Nadal looked like he might have been on the verge of retiring from the match in the second set on Wednesday when he left Centre Court for a medical timeout for treatment on what he said was a lower abdominal injury. His service speeds and level of play dipped for some time, and his father, Sebastian; sister, Maria Isabel; and agent, Carlos Costa, all seemed at one stage to be urging him to stop.
Nadal said he considered it. “For a lot of moments, I was thinking maybe I will not be able to finish the match,” he said, speaking to the Centre Court crowd. “But, I don’t know, the court, the energy, something else, so yes, thanks for that.”
Nadal has not always been the crowd favorite at Wimbledon, where his longtime rival Roger Federer has long had that role. But Federer is not playing here this year, and Nadal, back after a three-year hiatus, has been hearing little but roars and cheers as he has tried to find grass-court form in a hurry.
He pushed on Wednesday, evened the match at two sets apiece and then went up a break in the fifth to take a 4-3 lead, only to lose his own serve in the next game.
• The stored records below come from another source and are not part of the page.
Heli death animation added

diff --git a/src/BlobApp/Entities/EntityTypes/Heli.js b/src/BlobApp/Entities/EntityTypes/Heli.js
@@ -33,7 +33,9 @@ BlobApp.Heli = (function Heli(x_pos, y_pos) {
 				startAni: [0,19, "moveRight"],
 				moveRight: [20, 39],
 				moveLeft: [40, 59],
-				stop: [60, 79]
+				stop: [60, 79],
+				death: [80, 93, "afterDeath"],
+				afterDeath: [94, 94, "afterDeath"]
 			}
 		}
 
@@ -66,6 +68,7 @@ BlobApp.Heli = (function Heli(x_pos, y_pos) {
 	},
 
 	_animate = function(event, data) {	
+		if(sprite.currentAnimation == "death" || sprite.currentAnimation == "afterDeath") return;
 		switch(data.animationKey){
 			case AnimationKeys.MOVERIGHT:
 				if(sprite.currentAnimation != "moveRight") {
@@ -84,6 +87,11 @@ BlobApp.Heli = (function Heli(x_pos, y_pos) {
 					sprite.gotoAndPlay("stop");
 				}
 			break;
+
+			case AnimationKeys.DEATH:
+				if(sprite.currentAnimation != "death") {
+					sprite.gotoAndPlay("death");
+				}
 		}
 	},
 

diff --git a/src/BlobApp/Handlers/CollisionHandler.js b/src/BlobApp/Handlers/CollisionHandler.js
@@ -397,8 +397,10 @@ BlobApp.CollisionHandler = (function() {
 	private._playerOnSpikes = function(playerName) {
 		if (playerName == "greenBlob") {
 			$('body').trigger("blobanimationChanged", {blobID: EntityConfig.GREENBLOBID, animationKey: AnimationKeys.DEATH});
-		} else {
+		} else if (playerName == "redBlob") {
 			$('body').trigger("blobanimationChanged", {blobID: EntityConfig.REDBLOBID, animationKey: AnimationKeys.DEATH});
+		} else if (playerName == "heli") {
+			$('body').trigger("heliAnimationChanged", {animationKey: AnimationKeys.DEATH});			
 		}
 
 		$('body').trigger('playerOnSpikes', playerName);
But as the match extended past four hours, he regained control and finished off the victory with a classic forehand winner from inside the baseline, complete with his bolo-whip finish behind his left ear.
In Friday’s other men’s semifinal, the No. 1 seed, Novak Djokovic, the three-time defending Wimbledon champion, will face the No. 9 seed, Cameron Norrie, the last British player left in singles.
It has been a Wimbledon full of surprises. Before it began, the All England Club barred Russian and Belarusian players because of the invasion of Ukraine. Three leading players — Matteo Berrettini, Marin Cilic and Roberto Bautista Agut — withdrew after contracting the coronavirus.
But Nadal and Djokovic are still in contention heading down the homestretch.
For the first time in his long career, Nadal won the first two Grand Slam tournaments of the year, the Australian and French Opens. No man has completed a Grand Slam, winning all four major tournaments in the same year, since Rod Laver in 1969, and Nadal kept his bid alive with Laver, now 83, watching from the royal box.
Nadal’s duel with Fritz was a flashback to their match earlier this year in the final of the BNP Paribas Open in Indian Wells, Calif.
Fritz won that match, 6-3, 7-6 (5), the biggest title of his career, but both men were far from their fittest. Fritz played after injuring his ankle in the previous round. Nadal played with what turned out to be a stress fracture in one of his ribs, which limited his ability to serve and strike his groundstrokes at full force.
On Wednesday, Fritz arrived with his left thigh taped, and Nadal left Centre Court for a medical timeout while leading, 4-3, in the second set and returned to the grass, managing to close out the second set.
He has been wearing a patch on his lower abdomen during the tournament that appeared to be an anti-inflammatory patch. When asked about it before the quarterfinal, he declined to discuss the injury in detail.
“I am a little bit tired to talk about my body,” Nadal said, sounding weary of the subject indeed.
Nadal continued: “But I am in the middle of the tournament, and I have to keep going, no? All respect for the rest of the opponents. I am just trying my best every single day. For the moment, I am healthy enough to keep going and fight for the things that I want.”
So it remains, even if defusing Kyrgios will be quite a challenge.